India’s National coach Pradeep Kumar analysed the reason behind FINA’s thinking that led to the exclusion of four Indian swimmers with ‘B’ qualifying times from the list of participants for the 2012 Games. “FINA changed the criteria for London. Earlier, internationals credited with ‘B’ time were sure of taking part. This time, after the ‘A’ grade qualifiers and those under Universality quota (nations without any swimmers getting direct qualification), the world body included relay teams before looking at ‘B’ grade qualifiers,” he clarified.

“It was as if the swimmers qualifying with ‘B’ timing had committed some big mistake, since the Universality quota was ruled out for them. India had one swimmer (Gagan A. P. in the 1500m freestyle under Universality) while nations like Nepal and Pakistan, whose swimmers were not good enough to gain Olympic ‘B’ timings, could take part as long as they fulfilled the basic criteria of the 2011 WC participation.”

Was this FINA’s way of sending a message to India about declining standards? Did the Swimming Federation of India (SFI) get confused about the selection process?

“I don’t want to get into pointing fingers. If the world body wanted to restrict entries to 900, then a reasonable way was to include ‘A’ and ‘B’ qualifiers, then fill the remaining places under the Universality rule,” said Ameen.

For Virdhawal and Sandeep, leaving Frankfurt when other international swimmers based there were heading for the London Games was quite an embarrassment. They are now determined to salvage their pride in the world-level competitions to come.

Coach Nihar Ameen at the K. C. Reddy Swim Centre in Bangalore. He is unhappy with the way in which FINA changed the qualifying norms for the London Olympics.-K. GOPINATHAN

“There is little point thinking about London 2012; nothing is going to get us back into the Olympics. We have moved on. We trained really hard for the Nationals. Sandeep is really doing well; I am doing okay and looking at the World Championship next year,” said Virdhawal.

Four years ago, at the Beijing Olympics, Virdhawal, at 16 years, was the youngest Indian qualifier and he competed in three freestyle events (50m, 100m and 200m).

The World Championship in Barcelona is the next major event for Virdhawal and Sandeep to perform and be counted among the world’s elite.

Virdhawal holds India’s best timings in three freestyle (50m, 100m and 200m) and two butterfly (50m and 100m) events and at one time was ranked world No. 42 in the FINA list.

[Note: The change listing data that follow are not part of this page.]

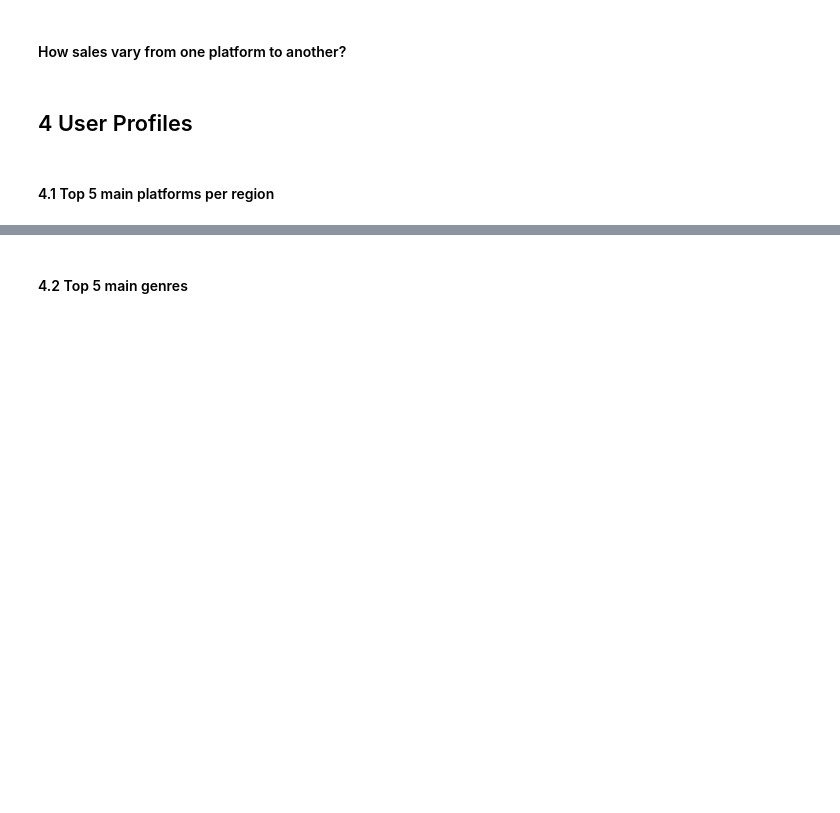
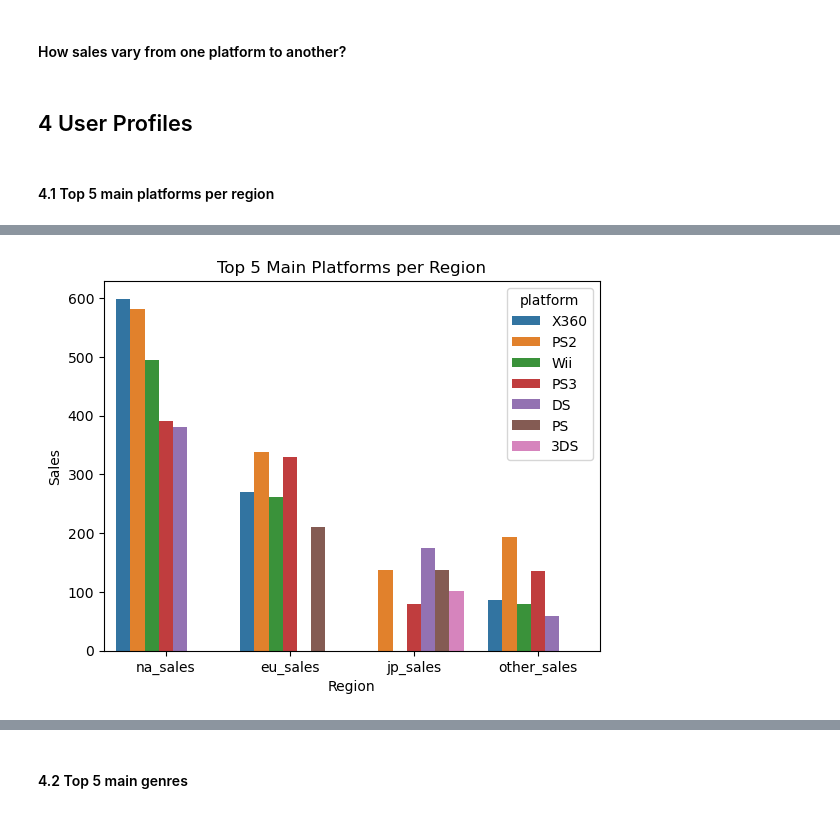
Before and after one commit to AlBerth-Dev/Ice_Videogames, a Jupyter notebook: notebooks/EDA.ipynb, the cells around one changed output, grey strips where cells are left out. Saved outputs shown, nothing was run; the diff lists cells and outputs as text; code cells hidden in the pictures; blank space fills up the shorter version.

```diff
--- a/notebooks/EDA.ipynb
+++ b/notebooks/EDA.ipynb
@@ -181,0 +169,23 @@ new_data = data[data['year_of_release']>=1995]
+# %%
+platforms_per_region = new_data.pivot_table(index='platform', values=['jp_sales', 'eu_sales', 'na_sales', 'other_sales'], aggfunc='sum').reset_index()
+top_plat_na = platforms_per_region.sort_values(by='na_sales', ascending=False)[['platform','na_sales']].head()
+top_plat_eu = platforms_per_region.sort_values(by='eu_sales', ascending=False)[['platform','eu_sales']].head()
+top_plat_jp = platforms_per_region.sort_values(by='jp_sales', ascending=False)[['platform','jp_sales']].head()
+top_plat_other = platforms_per_region.sort_values(by='other_sales', ascending=False)[['platform','other_sales']].head()
+
+# Fusionar los 4 DF's:
+top_platforms = pd.merge(pd.merge(pd.merge(top_plat_na, top_plat_eu, on='platform', how='outer'),
+                                  top_plat_jp, on='platform', how='outer'),
+                                  top_plat_other, on='platform', how='outer')
+top_platforms_2 = pd.melt(top_platforms, id_vars=['platform'], var_name='region', value_name='sales',
+                          value_vars=['na_sales', 'eu_sales', 'jp_sales', 'other_sales']).reset_index(drop=True)
+
+#display(top_platforms_2)
+
+sns.barplot(top_platforms_2, x= 'region', y= 'sales', hue='platform')
+plt.title('Top 5 Main Platforms per Region')
+plt.xlabel('Region')
+plt.ylabel('Sales')
+plt.show()
+# %% [output]
+[figure, added]
```
Also changed, not shown: parts of 17 cells of this notebook.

“I like breaking my own National Championship records. Every time you enter the pool and clock your best time, it feels good,” said Sandeep, 23, a breaststroke specialist with National best timings in 50m, 100m and 200m.

Without government funding for preparatory camps and competitions, two of India’s best known international swimmers are on their own. “Mittal Champions Trust supported me for Beijing. Now my father funds my swimming costs,” said Virdhawal.

According to Sandeep, who is employed with the Indian Railways, using his salary to cover the expenses of staying in Bangalore for training under a personal coach was difficult.

“It is not that we get treated badly in India, but I would certainly like to see more people stepping forward to support us,” said Virdhawal, who has slid past 100 in world rankings.

“Our dip in FINA rankings is because we didn’t go for the Olympics. My last big international competition was in June or July, a long time ago. If you want to stay at that level, you need to keep racing at least every month or two, which hasn’t happened. Hopefully, we will get a lot more competitions next year,” he added.

Both Sandeep and Virdhawal are aware that only performances matter if they have to rub shoulders with the best in the World Championship in Barcelona next year. India’s best freestyle swimmer cracked the ‘B’ standard in 50m and 200m at the National Championship in Balewadi. Sandeep also proved himself worthy of a place in the World Championship by qualifying in 50m and 200m breaststroke during the Nationals.

The FINA qualifying criteria apply to each participating nation, but will the world body move the goalposts again by 2013 is a question that is uppermost in the Indian swimmers’ minds.